Ok, not everyone is, but they should. And it’s easy. Easier than making an apple pie. Promise.
This quote box? Is a perfectly good waste of space in my store, if you ask me. So let me show you how I hacked mine.
1. Design an image of your choosing. Make it around 452 x 157 pixels. Yes, you can taller than that but in some of the instances where I’ve seen it be closer to 200 pixels high, this pushes everything else in your store down further which makes everything below not viewable enough for my taste when the page loads. This is further exacerbated when the “I’m Having a Sale!” image is thrown into your quote box. I’ve also seen a few stores who have tried to make theirs too wide (576 pixels wide to be precise) and what happens is it runs over the edge of the quote box and gets overlapped by the “Free Download” box to its right. Not pretty, folks. Don’t be greedy. Stick with a reasonable size. If you want to test the bounds a bit, make a blank image and upload that as a test to see what happens before you go putting a ton of work into it.
What the actual image is about is up to you. Some of the best ones I’ve seen highlight a store’s best product line but state it in the form of a question: “Have you tried our interactive science notebooks?” or “CLICK HERE to learn my best teaching tip!”
Side note: If you want your image to look like it has a transparent background, make its background color #f0f0f0 (or RGB: 240; 240; 240). This will match the color of the quote box. I tried to play around and see if TPT would allow me to upload a transparent png, but no such luck.

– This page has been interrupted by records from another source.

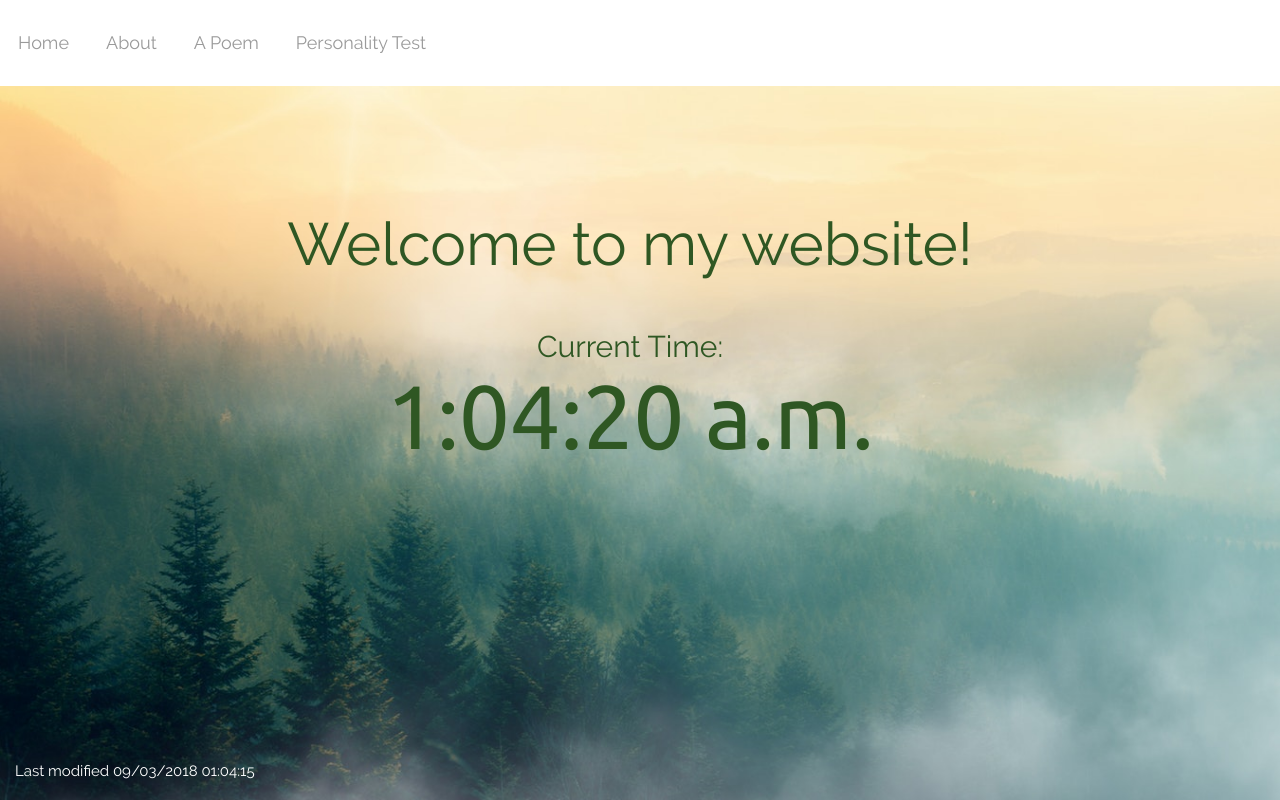
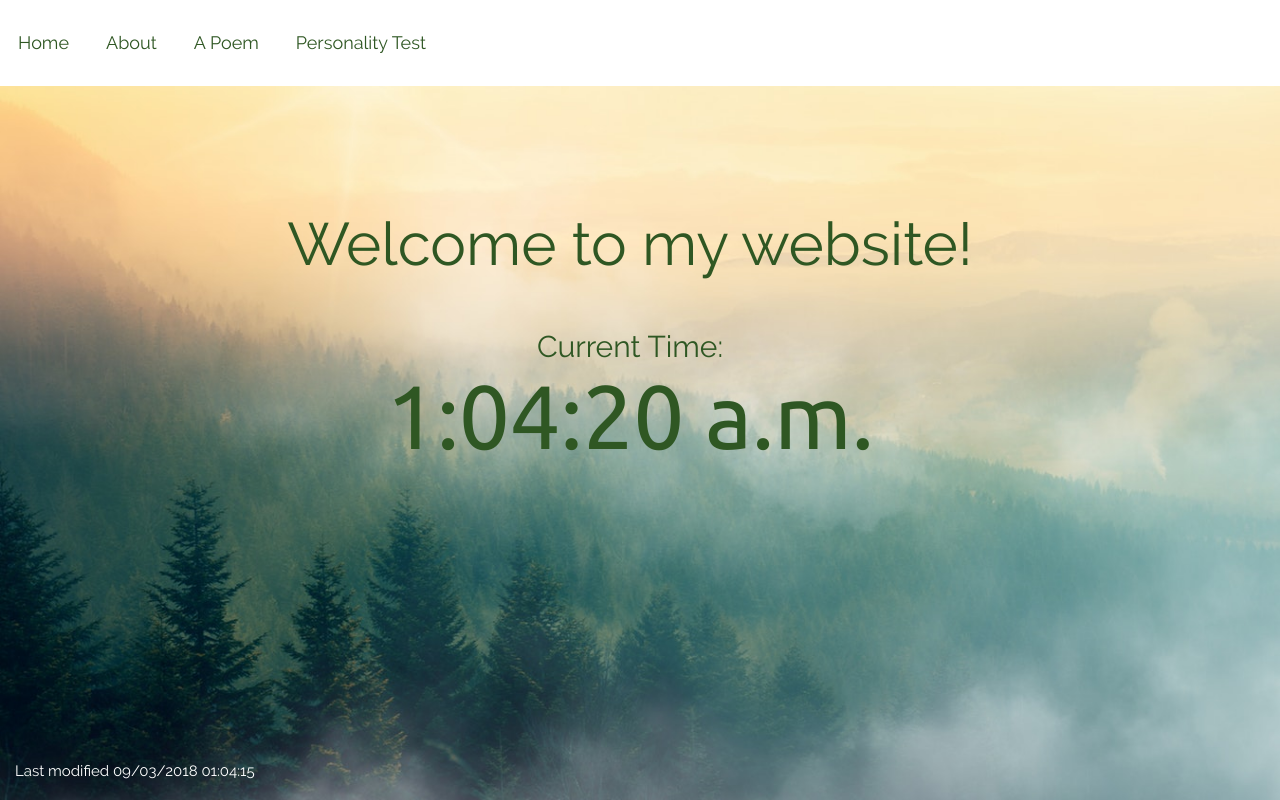
Before and after one commit to aura-waterfall/aura-waterfall.github.io, a plain HTML site: page index.html in a window 1280 px wide. Drawn offline with Linux system fonts and the light colour scheme.

Commit message:
nav color

```diff
--- a/index.html
+++ b/index.html
@@ -65,16 +65,16 @@ Project requirements:
             <ul class="nav">
                 <!--Project requirement 2-->
                     <li id="nav-home">
-                        <a href="#">Home</a>
+                        <a style = "color:#2f5723;" href="#">Home</a>
                     </li>
                     <li id="Page1">
-                        <a href="page1.html">About</a>
+                        <a style = "color:#2f5723;" href="page1.html">About</a>
                     </li>
                     <li id ="Page2">
-                        <a href="page2.html">A Poem</a>
+                        <a style = "color:#2f5723;" href="page2.html">A Poem</a>
                     </li>
                     <li>
-                        <a href="page3.html">Personality Test</a>
+                        <a style = "color:#2f5723;" href="page3.html">Personality Test</a>
                     </li>
             </ul>
             <div id="navfill">
```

2. Host the image. There are lots of sites that will host your image. I tend to use a private board on Pinterest for these things (mostly out of sheer laziness to not have to open yet another online account!) Jump over the Pinterest and create a secret board. Call it whatever you want. No one will see it!
3. Pin your product cover to that board. For the description, it doesn’t matter what you type because it’ll never be seen. Seriously, I never waste the time. I write in a single alphabet letter. That’s it. CLICK “PIN IT.”
4) Find the link. Now we want to get a direct link to where the image is stored on Pinterest. So click on your newly created pin just once and you’ll see it’ll pop up and look like this (as though you’re going to re-pin it):
5) Copy the link. Hover your cursor over the image and right-click and you’ll see a dialog box appear. On a Mac, you’ll want to select “COPY IMAGE ADDRESS.” This will save the location of the image where it’s stored on Pinterest to your computer’s clipboard (you know, the one you can’t see but helps you copy/paste things). On a PC, it should read, “Copy Image Location”:
6) Get a short URL for the link. Now open a separate window for either bitly.com or tinyurl.com. This will give you a super short URL for the link to that image file on Pinterest. All you need to do is paste the link into the text box on either of those sites and the link is automatically generate for you. Leave this window up in its own tab while you work on the next step.
7) Link to something in your TPT store. You want people to be able to click on the image in your quote box and it link to something in your store, just like they would for your leaderboard or column banner. This link should correspond with whatever you designed for the image. So if it’s for some interactive science notebooks, that link should lead to either a specific product or a whole category of products in your store.
I’ve made a new image for my art history games. I’m going to link to the entire product category. To get that link, I’d go to my store, click on “Art Teaching Materials, and then copy the URL in the window above:
8) Make your image link a short URL. Open another new window for either bitly.com or tinyurl.com and paste in the link from your Teachers Pay Teachers store. Leave this window up in its own tab while you work on the next step.
9) Edit your store profile. Go to your TPT dashboard, hover over “MY TPT,” click “My Account,” then “Store Profile,” then “Edit” at the bottom. If you have something already written in your quote section, go ahead and erase it:
The following shows you what to type into your quote box.
All you need to do is replace the part in the formula that says ImageLink with the link you made in step 6. And then replace the part that says WebPageYourLinkingTo with the link to the TPT page (or category page in my case) with the link you made in step 8. Each link will have quotes on either side of it. Here’s what this formula would look like after you’ve done this:
You can type in a keyword where it says “alt.” When it’s clipart I’m posting, that’s what I tend to put. In this case since it’s my Art History Games, I put “arthistorygames.” Put whatever you want here.
Click SAVE at the bottom of the page and you should see what your new banner looks like right on this page. If you’ve goofed somewhere along the way with copying and pasting links, don’t panic. It’s not the end of the world. Just retrace your steps and try again. When I was first learning code many, many years ago, there were so many times where I thought I’d had the link correct but I was off by a single character. And that’s all it takes for the link to not work correctly. Always go to your page and check to make sure it displays properly and the link to your TPT page is correct.